Ash Wednesday Service — The Rev. Leigh Mackintosh

The Rev. Leigh Mackintosh

Ash Wednesday: February 14, 2018

Joel 2:1-2,12-17  |  2 Corinthians 5:20b-6:10
Matthew 6:1-6,16-21  |  Psalm 103 or 103:8-14

Preacher: The Rev. Leigh Mackintosh, Associate Rector of St. Michael’s Church

Today is Ash Wednesday — a day when we remember the frail and flawed aspects of our lives, a day when we embark on Lent, the ultimate penitential season… it seems odd to hear Isaiah’s images of light rising in the darkness and gloom being like the noonday. When we think of Lent, we don’t often think of words of hope and renewal about God’s continual guidance satisfying our needs in the parched places, we don’t imagine ourselves as well-watered gardens and ever-flowing springs that never fail.

Shouldn’t we be thinking of the next forty days as our long arduous struggle with our temptations in the wilderness? Isn’t this the time of year for extreme deprivation and perseverance in the parched places. Isn’t this a time to be sober, somber, and serious about sin. Maybe…

The prophet Isaiah reminds us that Lent is not about being overly serious or ashamed. This is a time to get serious about our spiritual growth–a time for us to examine ourselves, to serve others, to focus on our spiritual exercises.

The prophet Isaiah is speaking to the Israelites who had returned from their long exile in Babylon. Having spent decades, generations apart from those in Judea, the remnant of Israel returns to find their identity, their spiritual beliefs, their home had changed. The people found themselves divided by different values and priorities. The Israelites learned that return does not mean things go back to the way they always were. Return does not mean immediate joy, peace, and prosperity. Isaiah reminds them that it takes work to find oneness and healing and wholeness as a people and a nation. And so the Israelites had to enter a period of self-examination, service to one another, and spiritual growth.
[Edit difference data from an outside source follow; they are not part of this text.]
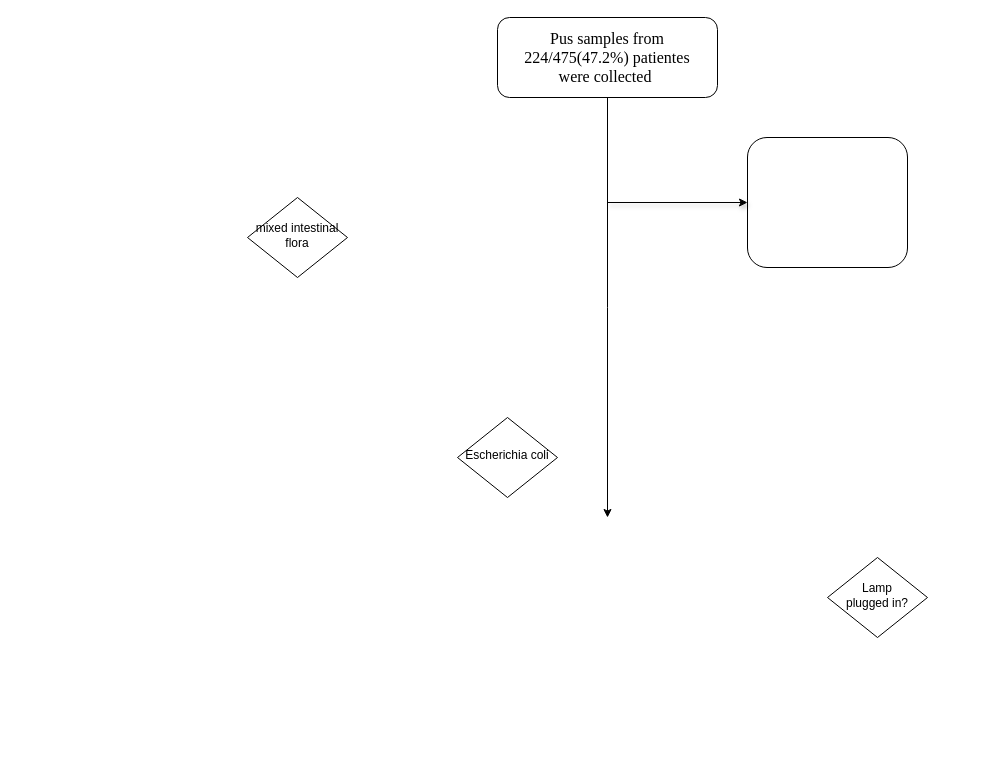
Earlier version of the draw.io diagram qqqqq.drawio (elfKiller3/writing_functions_in_r). Source tidied: cells renumbered, new cells numbered last; positions are measured from the earlier drawing's top-left corner, leaving out a move shared by most shapes. Both pictures are drawn from the tidied source at 100%, with x=0, y=0 at pixel (247, 17).
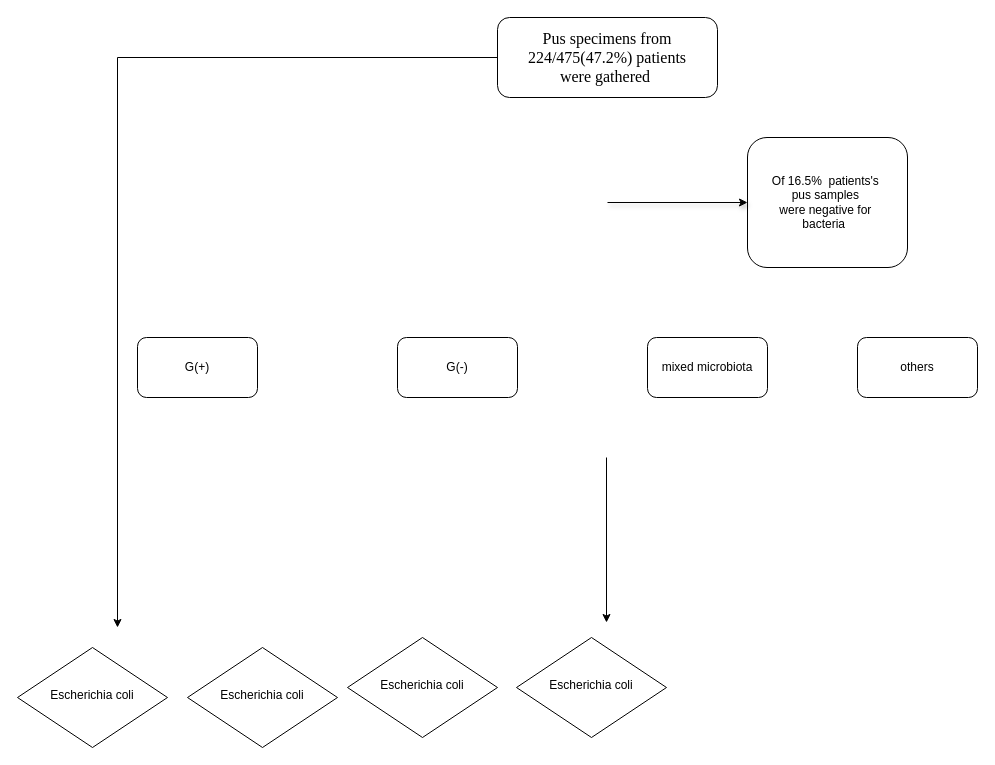
The same page after the edit.

What changed in the source:
```diff
@@
 <mxGraphModel>
   <root>
     <mxCell id="0" />
     <mxCell id="1" parent="0" />
-    <mxCell id="2" style="edgeStyle=orthogonalEdgeStyle;rounded=0;jettySize=auto;html=1;" parent="1" edge="1" source="3">
+    <mxCell id="2" style="edgeStyle=orthogonalEdgeStyle;rounded=0;jettySize=auto;html=1;exitX=0;exitY=0.5;exitDx=0;exitDy=0;" parent="1" edge="1" source="3">
       <mxGeometry relative="1" as="geometry">
-        <mxPoint x="360" y="500" as="targetPoint" />
+        <mxPoint x="-130" y="610" as="targetPoint" />
         <Array as="points">
-          <mxPoint x="360" y="290" />
-          <mxPoint x="360" y="290" />
+          <mxPoint x="-130" y="40" />
         </Array>
       </mxGeometry>
     </mxCell>
-    <mxCell id="3" value="&lt;font style=&quot;font-size: 16px;&quot; face=&quot;Times New Roman&quot;&gt;Pus samples from&lt;br&gt;224/475(47.2%) patientes&lt;br&gt;were&amp;nbsp;collected&amp;nbsp;&lt;/font&gt;" style="rounded=1;whiteSpace=wrap;html=1;fontSize=12;glass=0;strokeWidth=1;shadow=0;" parent="1" vertex="1">
+    <mxCell id="3" value="&lt;font style=&quot;font-size: 16px;&quot; face=&quot;Times New Roman&quot;&gt;Pus specimens from&lt;br&gt;224/475(47.2%) patients&lt;br&gt;were gathered&amp;nbsp;&lt;/font&gt;" style="rounded=1;whiteSpace=wrap;html=1;fontSize=12;glass=0;strokeWidth=1;shadow=0;" parent="1" vertex="1">
       <mxGeometry x="250" width="220" height="80" as="geometry" />
     </mxCell>
-    <mxCell id="4" value="mixed intestinal&lt;br&gt;flora" style="rhombus;whiteSpace=wrap;html=1;shadow=0;fontFamily=Helvetica;fontSize=12;align=center;strokeWidth=1;spacing=6;spacingTop=-4;" parent="1" vertex="1">
-      <mxGeometry y="180" width="100" height="80" as="geometry" />
-    </mxCell>
-    <mxCell id="5" value="Escherichia coli" style="rhombus;whiteSpace=wrap;html=1;shadow=0;fontFamily=Helvetica;fontSize=12;align=center;strokeWidth=1;spacing=6;spacingTop=-4;" parent="1" vertex="1">
-      <mxGeometry x="210" y="400" width="100" height="80" as="geometry" />
-    </mxCell>
-    <mxCell id="6" value="Lamp&lt;br&gt;plugged in?" style="rhombus;whiteSpace=wrap;html=1;shadow=0;fontFamily=Helvetica;fontSize=12;align=center;strokeWidth=1;spacing=6;spacingTop=-4;" parent="1" vertex="1">
-      <mxGeometry x="580" y="540" width="100" height="80" as="geometry" />
-    </mxCell>
+    <mxCell id="9" style="edgeStyle=orthogonalEdgeStyle;rounded=0;orthogonalLoop=1;jettySize=auto;html=1;" parent="1" edge="1">
+      <mxGeometry relative="1" as="geometry">
+        <mxPoint x="359" y="440" as="sourcePoint" />
+        <mxPoint x="359" y="605" as="targetPoint" />
+      </mxGeometry>
+    </mxCell>
-    <mxCell id="7" style="rounded=1;whiteSpace=wrap;html=1;" parent="1" vertex="1">
+    <mxCell id="7" value="Of 16.5%&amp;nbsp; patients's&amp;nbsp;&lt;br&gt;pus samples&amp;nbsp;&lt;br&gt;were negative for&amp;nbsp;&lt;br&gt;bacteria&amp;nbsp;&amp;nbsp;" style="rounded=1;whiteSpace=wrap;html=1;" parent="1" vertex="1">
       <mxGeometry x="500" y="120" width="160" height="130" as="geometry" />
     </mxCell>
     <mxCell id="8" style="rounded=0;jettySize=auto;html=1;shadow=1;" parent="1" edge="1" target="7">
       <mxGeometry relative="1" as="geometry">
         <mxPoint x="360" y="185" as="sourcePoint" />
       </mxGeometry>
     </mxCell>
+    <mxCell id="10" value="G(+)" style="rounded=1;whiteSpace=wrap;html=1;flipH=1;" parent="1" vertex="1">
+      <mxGeometry x="-110" y="320" width="120" height="60" as="geometry" />
+    </mxCell>
+    <mxCell id="11" value="G(-)" style="rounded=1;whiteSpace=wrap;html=1;flipH=1;" parent="1" vertex="1">
+      <mxGeometry x="150" y="320" width="120" height="60" as="geometry" />
+    </mxCell>
+    <mxCell id="12" value="mixed microbiota" style="rounded=1;whiteSpace=wrap;html=1;flipH=1;" parent="1" vertex="1">
+      <mxGeometry x="400" y="320" width="120" height="60" as="geometry" />
+    </mxCell>
+    <mxCell id="13" value="others" style="rounded=1;whiteSpace=wrap;html=1;flipH=1;" parent="1" vertex="1">
+      <mxGeometry x="610" y="320" width="120" height="60" as="geometry" />
+    </mxCell>
+    <mxCell id="14" value="Escherichia coli" style="rhombus;whiteSpace=wrap;html=1;shadow=0;fontFamily=Helvetica;fontSize=12;align=center;strokeWidth=1;spacing=6;spacingTop=-4;flipV=1;" parent="1" vertex="1">
+      <mxGeometry x="-230" y="630" width="150" height="100" as="geometry" />
+    </mxCell>
+    <mxCell id="15" value="Escherichia coli" style="rhombus;whiteSpace=wrap;html=1;shadow=0;fontFamily=Helvetica;fontSize=12;align=center;strokeWidth=1;spacing=6;spacingTop=-4;flipV=1;" parent="1" vertex="1">
+      <mxGeometry x="-60" y="630" width="150" height="100" as="geometry" />
+    </mxCell>
+    <mxCell id="16" value="Escherichia coli" style="rhombus;whiteSpace=wrap;html=1;shadow=0;fontFamily=Helvetica;fontSize=12;align=center;strokeWidth=1;spacing=6;spacingTop=-4;flipV=1;" parent="1" vertex="1">
+      <mxGeometry x="100" y="620" width="150" height="100" as="geometry" />
+    </mxCell>
+    <mxCell id="17" value="Escherichia coli" style="rhombus;whiteSpace=wrap;html=1;shadow=0;fontFamily=Helvetica;fontSize=12;align=center;strokeWidth=1;spacing=6;spacingTop=-4;flipV=1;" parent="1" vertex="1">
+      <mxGeometry x="269" y="620" width="150" height="100" as="geometry" />
+    </mxCell>
   </root>
 </mxGraphModel>
```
Like the exiles returning home, we too find ourselves struggling for healing, wholeness and holiness in our lives, in our families, and in our world. We too find ourselves divided by our different values and priorities and life experiences and desiring oneness.

Over the next forty days, Isaiah calls us on a journey of reflection, reconciliation, renewal. A time to read, reflect, and remember God as the source of life in our lives. The Lenten season invites us to take a long, searching honest look at how free we really are — to become more aware of the desires that entangle us, to move towards greater freedom by detaching ourselves from selfish desires and opening ourselves to God’s desires for oneness.

Wearing the ashes in the sign of the cross we are reminded of what the goal of Lent is about. The vertical line represents the human aim to find oneness with God. The horizontal line represents the human aim to find oneness with each other. When we place these lines together, they become the cross, a sign of God’s power to redirect, reconcile, renew. A sign that we are moving towards oneness with God and others. When we connect these movements in our lives, we connect our lives to the life of Jesus who came to dwell as God among us, who taught us to love one another as God loves us, who walked through hardship, suffering and death on the cross to show us the love and life and freedom that lies beyond.

The cross reminds us that our lives are like an ever-flowing spring…“we are constantly moving towards God or away from God. Our petty wants move us away. Our focused desire to be One moves us toward God. And on this life journey we each have times when we are just too busy and don’t make the time to grow; we each have times when we do and say all the right things, but don’t face what is really hindering us; we each have times of equilibrium, when we can cast off our wants, knowing true fulfillment, true oneness, true growth lies beyond them.” (Lisa Kelly)

Chinese Taoist master Lao Tzu says:

“The best people are like water,
They benefit all things and do not compete.
They settle in the low places,
One with nature, one with God.”

As we embark on our walk of wholeness and holiness this Lenten season, may our lives flow towards deeper oneness with God and all things. Amen.